Okay. I’ve never taken a constitutional law class, much less taught one, but if Obama had asked me, back in 2009, if I thought he (in the form of his Justice Department) should defend the horridly-named Defense of Marriage Act, I would have said Are you crazy?
And if he’d said Well, there’s precedent for the Justice Department to defend laws that are on the books until Congress changes them, I would have said Well there’s precedent and there’s what’s right, not to mention what’s constitutional.
And just to reprise what I wrote about it back then, when Obama didn’t ask me:
Marriage is one of the “basic civil rights of man,” fundamental to our very existence and survival.
The Supreme Court of the United States, June 12, 1967
Obama wouldn’t be alive if it weren’t for this ruling (Loving vs. Virginia, against miscegenation laws), so it’s incomprehensible to me that his Justice Department is trying to uphold the Defense of Marriage Act (enacted under Clinton, of all people, who maybe thought he could bring some sanctity back to his own marriage if he kept gay people from joining him).
So now, one year and seven months later, the New York Times tells us Obama has suddenly changed his mind? What took so long?

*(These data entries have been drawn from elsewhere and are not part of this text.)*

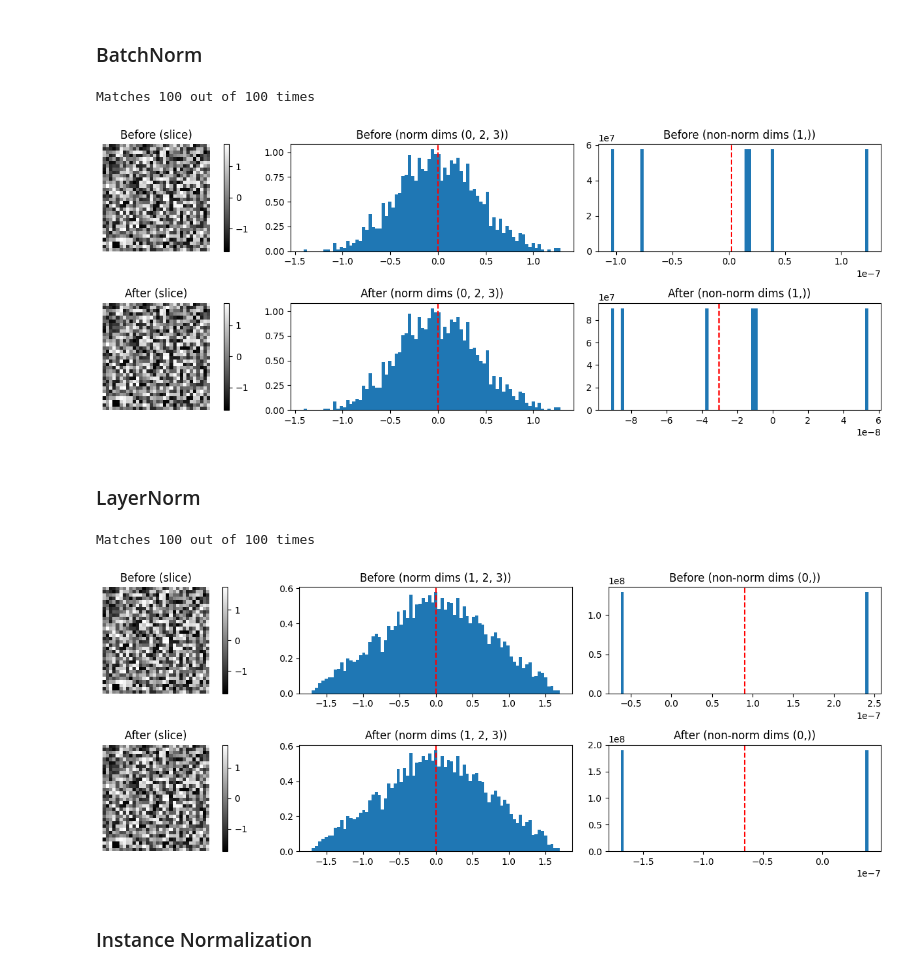
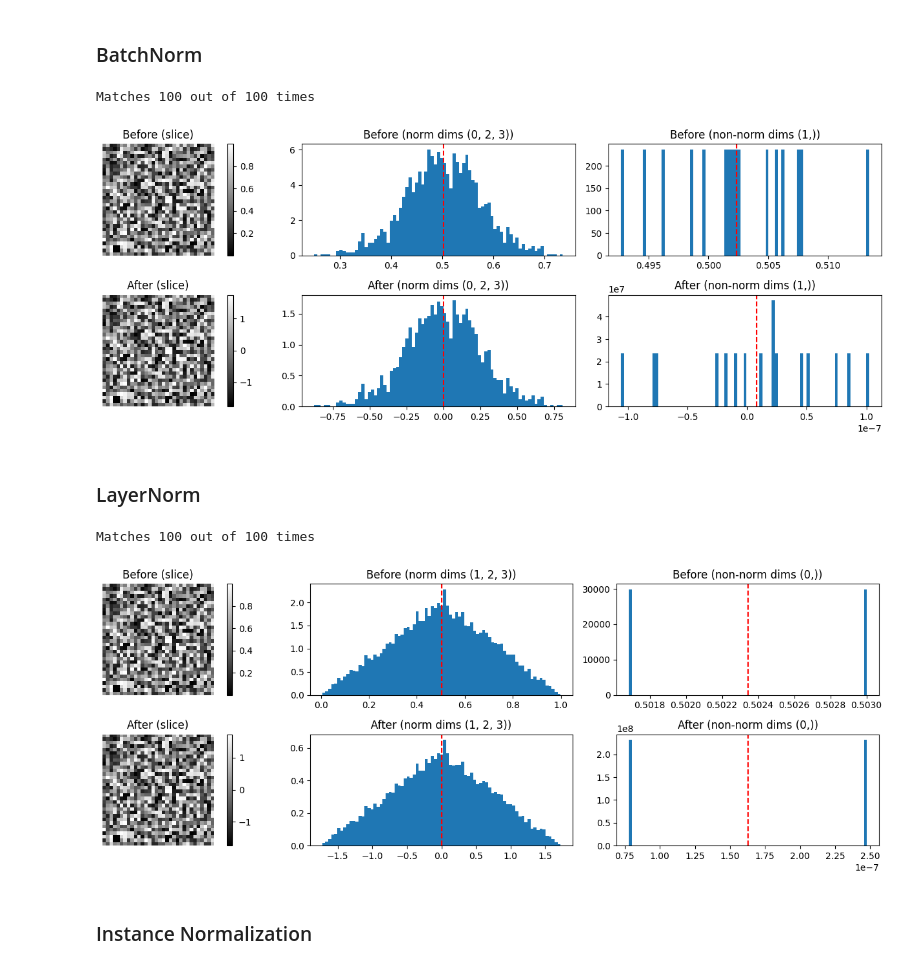
Before and after one commit to mohanen/deep-learning-blueprint, a Jupyter notebook: NormalizationLayers.ipynb, the cells around one changed output. Cells and saved outputs as stored; diff of their text form; code cells hidden in the pictures.

```diff
--- a/NormalizationLayers.ipynb
+++ b/NormalizationLayers.ipynb
@@ -18,6 +18,7 @@ import torch
 import torch.nn as nn
 
 torch.manual_seed(0)
+B, C, H, W = 2, 16, 32, 32
 
 def visualize_norm_effect(before, after, norm_dims):
     """
@@ -96,14 +97,13 @@ def match_with_torch(torchNorm, customNorm):
     pass_count = 0
     # check for given iterations and print pass percentage
     for i in range(checks):
-        x = torch.rand(2, 6, 32, 32)
+        x = torch.rand(B, C, H, W)
         if torch.allclose(torchNorm(x), customNorm(x), rtol=1e-5, atol=1e-6):
             pass_count += 1
     print(f"Matches {pass_count} out of {checks} times")
 
 # Sample Random Input
-x = torch.rand(2, 6, 32, 32)
-B, C, H, W = x.shape
+x = torch.rand(B, C, H, W)
 # %% [markdown]
 ### BatchNorm
 # %%
@@ -144,36 +144,36 @@ class BatchNorm2d(nn.Module):
                 mean = x.mean(dim=norm_dims)
                 # unbiased=False means divide by N instead of N-1 (just like in pytorch)
                 var = x.var(dim=norm_dims, unbiased=False)
                 # update the running mean and var
                 self.running_mean.mul_(1 - self.momentum).add_(mean.detach() * self.momentum)
                 self.running_var.mul_(1 - self.momentum).add_(var.detach() * self.momentum)
             else:
                 # if track_running_stats is False, we use the running mean and var
                 mean = self.running_mean
                 var = self.running_var
         else:
             # if track_running_stats is False, we use the mean and var of the batch
             mean = x.mean(dim=norm_dims)
             var = x.var(dim=norm_dims, unbiased=False)
 
         # reshape to match the input shape for broadcasting
         mean = mean.view(broadcast_shape)
         var = var.view(broadcast_shape)
 
         # normalize the input and 1/sqrt = rsqrt (faster than 1/sqrt)
         x = (x - mean) * torch.rsqrt(var + self.eps)
         if self.affine:
             x = self.gamma.view(broadcast_shape) * x + self.beta.view(broadcast_shape)
 
         return x
 
 
-match_with_torch(BatchNorm2d(6), nn.BatchNorm2d(6))
+match_with_torch(BatchNorm2d(C), nn.BatchNorm2d(C))
 
-visualize_norm_effect(BatchNorm2d(6)(x), nn.BatchNorm2d(6)(x), norm_dims=(0, 2, 3))
+visualize_norm_effect(x, BatchNorm2d(C)(x), norm_dims=(0, 2, 3))
 # %% [output]
 Matches 100 out of 100 times
-[figure, old version]
+[figure, new version]
 # %% [markdown]
 ### LayerNorm
 # %%
@@ -219,10 +219,10 @@ class LayerNorm(nn.Module):
 
 
 match_with_torch(LayerNorm((C, H, W)), nn.LayerNorm((C, H, W)))
-visualize_norm_effect(LayerNorm((C, H, W))(x), nn.LayerNorm((C, H, W))(x), norm_dims=(1, 2, 3))
+visualize_norm_effect(x, LayerNorm((C, H, W))(x), norm_dims=(1, 2, 3))
 # %% [output]
 Matches 100 out of 100 times
-[figure, old version]
+[figure, new version]
 # %% [markdown]
 ### Instance Normalization
 # %%
```
Also changed, not shown: parts of 3 cells of this notebook, 1 other file.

It’s the process, not the content (a distinction management consultants are wont to preach about), of course, that bothers me. I once worked for a guy who was very smart, and very adamant about what he thought were his smart decisions. He reversed himself once, and when I pointed out his previous position, he said something like Well you can’t expect me to be consistent – which made absolutely no sense to me. If you’re smart, and thoughtful, you think things through before you act, and you don’t need to reverse yourself.
And I just can’t imagine that a thoughtful former Constitutional law professor didn’t think this through in 2009. So what gives?